_WHAT YOU ARE ASKED TO DO:_
Retype every entry in its entirety, without alteration.

_GIVEN DATA:_
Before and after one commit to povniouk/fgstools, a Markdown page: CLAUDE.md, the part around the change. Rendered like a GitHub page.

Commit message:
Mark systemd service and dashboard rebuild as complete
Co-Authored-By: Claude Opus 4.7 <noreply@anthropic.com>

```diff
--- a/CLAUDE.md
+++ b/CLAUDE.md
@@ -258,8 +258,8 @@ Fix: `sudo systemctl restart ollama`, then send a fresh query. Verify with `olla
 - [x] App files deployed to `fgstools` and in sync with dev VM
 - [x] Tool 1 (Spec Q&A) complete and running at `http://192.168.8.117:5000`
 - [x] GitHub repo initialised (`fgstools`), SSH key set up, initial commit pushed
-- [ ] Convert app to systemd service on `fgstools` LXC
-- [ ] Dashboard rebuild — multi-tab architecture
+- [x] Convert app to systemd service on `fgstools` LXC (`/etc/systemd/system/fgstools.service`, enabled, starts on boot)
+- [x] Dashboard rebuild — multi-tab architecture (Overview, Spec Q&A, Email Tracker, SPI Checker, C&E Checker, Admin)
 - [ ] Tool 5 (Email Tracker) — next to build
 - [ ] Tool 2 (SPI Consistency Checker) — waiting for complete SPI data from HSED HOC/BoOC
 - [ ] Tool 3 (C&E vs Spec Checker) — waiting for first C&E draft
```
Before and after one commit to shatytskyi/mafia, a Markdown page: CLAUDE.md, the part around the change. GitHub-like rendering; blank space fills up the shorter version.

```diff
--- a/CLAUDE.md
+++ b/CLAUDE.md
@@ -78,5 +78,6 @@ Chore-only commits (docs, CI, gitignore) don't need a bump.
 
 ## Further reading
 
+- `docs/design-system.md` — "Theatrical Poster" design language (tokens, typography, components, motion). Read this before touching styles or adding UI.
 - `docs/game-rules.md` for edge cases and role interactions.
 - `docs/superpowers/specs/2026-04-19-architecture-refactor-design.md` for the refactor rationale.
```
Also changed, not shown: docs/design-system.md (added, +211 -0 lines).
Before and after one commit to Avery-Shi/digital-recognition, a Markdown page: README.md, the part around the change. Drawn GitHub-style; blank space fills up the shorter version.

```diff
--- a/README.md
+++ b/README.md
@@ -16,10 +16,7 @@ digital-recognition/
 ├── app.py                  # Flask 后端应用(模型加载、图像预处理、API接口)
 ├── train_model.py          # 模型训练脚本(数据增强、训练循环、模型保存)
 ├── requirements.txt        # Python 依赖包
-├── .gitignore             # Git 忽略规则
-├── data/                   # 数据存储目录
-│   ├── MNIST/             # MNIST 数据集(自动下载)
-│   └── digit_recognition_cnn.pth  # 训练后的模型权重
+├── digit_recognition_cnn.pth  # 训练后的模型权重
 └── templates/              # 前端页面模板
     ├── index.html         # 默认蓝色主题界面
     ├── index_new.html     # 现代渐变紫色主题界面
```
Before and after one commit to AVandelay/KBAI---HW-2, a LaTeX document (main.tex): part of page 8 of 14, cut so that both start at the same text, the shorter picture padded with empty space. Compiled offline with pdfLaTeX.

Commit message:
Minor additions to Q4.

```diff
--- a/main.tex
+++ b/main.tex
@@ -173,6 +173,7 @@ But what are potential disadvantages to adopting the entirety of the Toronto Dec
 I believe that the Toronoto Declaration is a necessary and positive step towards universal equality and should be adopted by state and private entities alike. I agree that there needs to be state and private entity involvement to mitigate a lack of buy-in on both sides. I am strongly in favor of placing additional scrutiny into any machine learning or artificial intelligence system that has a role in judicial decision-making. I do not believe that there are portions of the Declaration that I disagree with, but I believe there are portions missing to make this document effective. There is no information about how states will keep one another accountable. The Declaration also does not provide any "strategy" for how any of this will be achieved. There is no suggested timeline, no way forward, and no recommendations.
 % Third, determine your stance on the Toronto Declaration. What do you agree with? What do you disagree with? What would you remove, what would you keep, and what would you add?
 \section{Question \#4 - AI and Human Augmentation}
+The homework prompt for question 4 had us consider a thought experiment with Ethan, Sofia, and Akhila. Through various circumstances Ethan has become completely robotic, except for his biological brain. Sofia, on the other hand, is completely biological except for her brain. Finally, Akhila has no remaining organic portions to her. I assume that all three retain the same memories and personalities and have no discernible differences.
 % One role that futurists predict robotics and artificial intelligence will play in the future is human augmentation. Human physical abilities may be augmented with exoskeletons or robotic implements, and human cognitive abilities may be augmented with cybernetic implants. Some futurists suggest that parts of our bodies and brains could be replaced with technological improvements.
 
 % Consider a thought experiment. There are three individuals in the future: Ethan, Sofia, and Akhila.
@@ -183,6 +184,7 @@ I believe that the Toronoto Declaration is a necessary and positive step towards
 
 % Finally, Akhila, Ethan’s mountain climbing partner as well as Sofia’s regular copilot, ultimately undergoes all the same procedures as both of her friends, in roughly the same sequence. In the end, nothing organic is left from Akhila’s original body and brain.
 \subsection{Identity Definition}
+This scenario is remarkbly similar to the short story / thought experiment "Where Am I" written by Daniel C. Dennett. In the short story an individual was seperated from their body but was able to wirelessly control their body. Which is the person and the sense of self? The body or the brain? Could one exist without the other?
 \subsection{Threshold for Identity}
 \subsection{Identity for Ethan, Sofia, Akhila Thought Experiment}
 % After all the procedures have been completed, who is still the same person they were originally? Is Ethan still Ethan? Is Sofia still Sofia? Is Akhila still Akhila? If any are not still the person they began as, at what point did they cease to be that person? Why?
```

_RESPONSE FOR THIS EXERCISE:_
Before and after one commit to povniouk/fgstools, a Markdown page: CLAUDE.md, the part around the change. Rendered like a GitHub page.

Commit message:
Mark systemd service and dashboard rebuild as complete
Co-Authored-By: Claude Opus 4.7 <noreply@anthropic.com>

```diff
--- a/CLAUDE.md
+++ b/CLAUDE.md
@@ -258,8 +258,8 @@ Fix: `sudo systemctl restart ollama`, then send a fresh query. Verify with `olla
 - [x] App files deployed to `fgstools` and in sync with dev VM
 - [x] Tool 1 (Spec Q&A) complete and running at `http://192.168.8.117:5000`
 - [x] GitHub repo initialised (`fgstools`), SSH key set up, initial commit pushed
-- [ ] Convert app to systemd service on `fgstools` LXC
-- [ ] Dashboard rebuild — multi-tab architecture
+- [x] Convert app to systemd service on `fgstools` LXC (`/etc/systemd/system/fgstools.service`, enabled, starts on boot)
+- [x] Dashboard rebuild — multi-tab architecture (Overview, Spec Q&A, Email Tracker, SPI Checker, C&E Checker, Admin)
 - [ ] Tool 5 (Email Tracker) — next to build
 - [ ] Tool 2 (SPI Consistency Checker) — waiting for complete SPI data from HSED HOC/BoOC
 - [ ] Tool 3 (C&E vs Spec Checker) — waiting for first C&E draft
```
Before and after one commit to shatytskyi/mafia, a Markdown page: CLAUDE.md, the part around the change. GitHub-like rendering; blank space fills up the shorter version.

```diff
--- a/CLAUDE.md
+++ b/CLAUDE.md
@@ -78,5 +78,6 @@ Chore-only commits (docs, CI, gitignore) don't need a bump.
 
 ## Further reading
 
+- `docs/design-system.md` — "Theatrical Poster" design language (tokens, typography, components, motion). Read this before touching styles or adding UI.
 - `docs/game-rules.md` for edge cases and role interactions.
 - `docs/superpowers/specs/2026-04-19-architecture-refactor-design.md` for the refactor rationale.
```
Also changed, not shown: docs/design-system.md (added, +211 -0 lines).
Before and after one commit to Avery-Shi/digital-recognition, a Markdown page: README.md, the part around the change. Drawn GitHub-style; blank space fills up the shorter version.

```diff
--- a/README.md
+++ b/README.md
@@ -16,10 +16,7 @@ digital-recognition/
 ├── app.py                  # Flask 后端应用(模型加载、图像预处理、API接口)
 ├── train_model.py          # 模型训练脚本(数据增强、训练循环、模型保存)
 ├── requirements.txt        # Python 依赖包
-├── .gitignore             # Git 忽略规则
-├── data/                   # 数据存储目录
-│   ├── MNIST/             # MNIST 数据集(自动下载)
-│   └── digit_recognition_cnn.pth  # 训练后的模型权重
+├── digit_recognition_cnn.pth  # 训练后的模型权重
 └── templates/              # 前端页面模板
     ├── index.html         # 默认蓝色主题界面
     ├── index_new.html     # 现代渐变紫色主题界面
```
Before and after one commit to AVandelay/KBAI---HW-2, a LaTeX document (main.tex): part of page 8 of 14, cut so that both start at the same text, the shorter picture padded with empty space. Compiled offline with pdfLaTeX.

Commit message:
Minor additions to Q4.

```diff
--- a/main.tex
+++ b/main.tex
@@ -173,6 +173,7 @@ But what are potential disadvantages to adopting the entirety of the Toronto Dec
 I believe that the Toronoto Declaration is a necessary and positive step towards universal equality and should be adopted by state and private entities alike. I agree that there needs to be state and private entity involvement to mitigate a lack of buy-in on both sides. I am strongly in favor of placing additional scrutiny into any machine learning or artificial intelligence system that has a role in judicial decision-making. I do not believe that there are portions of the Declaration that I disagree with, but I believe there are portions missing to make this document effective. There is no information about how states will keep one another accountable. The Declaration also does not provide any "strategy" for how any of this will be achieved. There is no suggested timeline, no way forward, and no recommendations.
 % Third, determine your stance on the Toronto Declaration. What do you agree with? What do you disagree with? What would you remove, what would you keep, and what would you add?
 \section{Question \#4 - AI and Human Augmentation}
+The homework prompt for question 4 had us consider a thought experiment with Ethan, Sofia, and Akhila. Through various circumstances Ethan has become completely robotic, except for his biological brain. Sofia, on the other hand, is completely biological except for her brain. Finally, Akhila has no remaining organic portions to her. I assume that all three retain the same memories and personalities and have no discernible differences.
 % One role that futurists predict robotics and artificial intelligence will play in the future is human augmentation. Human physical abilities may be augmented with exoskeletons or robotic implements, and human cognitive abilities may be augmented with cybernetic implants. Some futurists suggest that parts of our bodies and brains could be replaced with technological improvements.
 
 % Consider a thought experiment. There are three individuals in the future: Ethan, Sofia, and Akhila.
@@ -183,6 +184,7 @@ I believe that the Toronoto Declaration is a necessary and positive step towards
 
 % Finally, Akhila, Ethan’s mountain climbing partner as well as Sofia’s regular copilot, ultimately undergoes all the same procedures as both of her friends, in roughly the same sequence. In the end, nothing organic is left from Akhila’s original body and brain.
 \subsection{Identity Definition}
+This scenario is remarkbly similar to the short story / thought experiment "Where Am I" written by Daniel C. Dennett. In the short story an individual was seperated from their body but was able to wirelessly control their body. Which is the person and the sense of self? The body or the brain? Could one exist without the other?
 \subsection{Threshold for Identity}
 \subsection{Identity for Ethan, Sofia, Akhila Thought Experiment}
 % After all the procedures have been completed, who is still the same person they were originally? Is Ethan still Ethan? Is Sofia still Sofia? Is Akhila still Akhila? If any are not still the person they began as, at what point did they cease to be that person? Why?
```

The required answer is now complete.